What are the opportunities for Indonesia? Can our natural resources, human resources, ecosystems and research culture support the achievement of the Nobel Prize? Surely many will consider this a dream during the day. In Indonesia, too many institutions conduct research, but the results are still minimal. Institutions and research work are not only owned by universities, but also owned by each ministry and state agency. In a ministry, for example, research work is not only handled by the research and development department. It can be said that all directorates under the Director General, as well as the Secretariat General, annually budget research activities, studies, research and the like, since in the form of Work Plans and Budgets of Ministries and Institutions (Rencana Kerja dan Anggaran Kementerian dan Lembaga, RKAKL) until they have been in the form of a Budget Implementation List (Daftar Isian Pelaksanaan Anggaran, DIPA), complete with budget allocations, not to mention research centers such as LIPI, the Agency for the Assessment and Application of Technology/BPPT, BATAN, universities, as well as research institutes within the Indonesian National Armed Forces and the Indonesian National Police (TNI/Polri), and many others. Thus, there are thousands of research institutes, there are hundreds of thousands of research workers, but there is no big umbrella that coordinates and integrates all of them.

And we all know that the majority of the hundreds of thousands of researches funded by the State Budget are more of a project. Duplication of proposals to research results by simply changing the research title is common. With a condition like this, is it possible for our scientists to win the Nobel Prize?


BRIN and its Challenges

On April 28, 2021, the government split up the Ministry of Research, Technology and Higher Education (Kemristek Dikti). "Higher Education" was detached and combined with the Ministry of Education and Culture (Kemdikbud), while research was put into a new forum, the National Research and Innovation Agency (Badan Riset dan Inovasi Nasional, BRIN), together with LIPI, BATAN, the National Aeronautics and Space Institute/LAPAN, and other agencies that were previously under the auspices of several ministries. Thus, BRIN becomes a super body in the field of research and innovation.

With a budget of 26 trillion rupiah, BRIN is expected to spur research and innovation so that it can catch up with the progress of a country like South Korea. Of course this is a big dream that will surely face many challenges. The ability to pursue this progress is not only due to the large research budget, but also depends on the readiness of human resources and their work ethic, infrastructure, and, last but not least, building an ecosystem and research culture.

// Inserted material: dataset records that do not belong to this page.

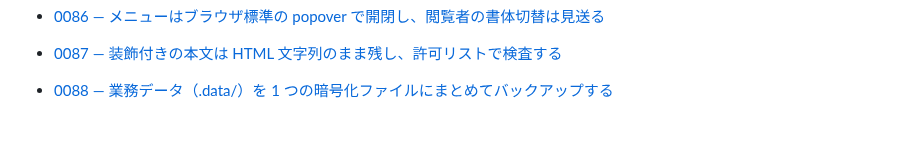
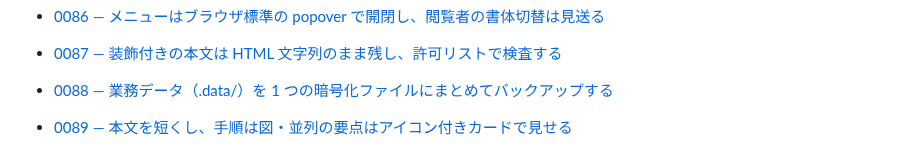
Before and after one commit to bright-broom/tsumugi, a Markdown page: docs/architecture/README.md, the part around the change. Drawn GitHub-style; blank space fills up the shorter version.

```diff
--- a/docs/architecture/README.md
+++ b/docs/architecture/README.md
@@ -191,3 +191,4 @@
 - [0086 — メニューはブラウザ標準の popover で開閉し、閲覧者の書体切替は見送る](0086-popover-menu-and-font-choice.md)
 - [0087 — 装飾付きの本文は HTML 文字列のまま残し、許可リストで検査する](0087-raw-html-allowlist.md)
 - [0088 — 業務データ（.data/）を 1 つの暗号化ファイルにまとめてバックアップする](0088-private-data-backup.md)
+- [0089 — 本文を短くし、手順は図・並列の要点はアイコン付きカードで見せる](0089-concise-copy-and-diagrams.md)
```
Also changed, not shown: docs/architecture/0089-concise-copy-and-diagrams.md (added, +31 -0 lines), docs/status.md (+10 -1 lines).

If BRIN is able to manage the above challenges well, BRIN will become a good foundation to bring Indonesia to a more advanced level. We hope that the complaints of our academics and researchers who are often bothered with administrative matters of financial reporting rather than the substance of the research, hopefully can be resolved by BRIN. Let's enter 2022 with the determination to continue to build a superior and competitive research ecosystem and culture, in order to achieve a more advanced Indonesia.



Djoko Santoso
Faculty of Medicine, Universitas Airlangga

Translated from Indonesian:
"Memasuki 2022 dengan Memacu Riset Nasional" by Djoko Santoso
Media Indonesia, 3 January 2022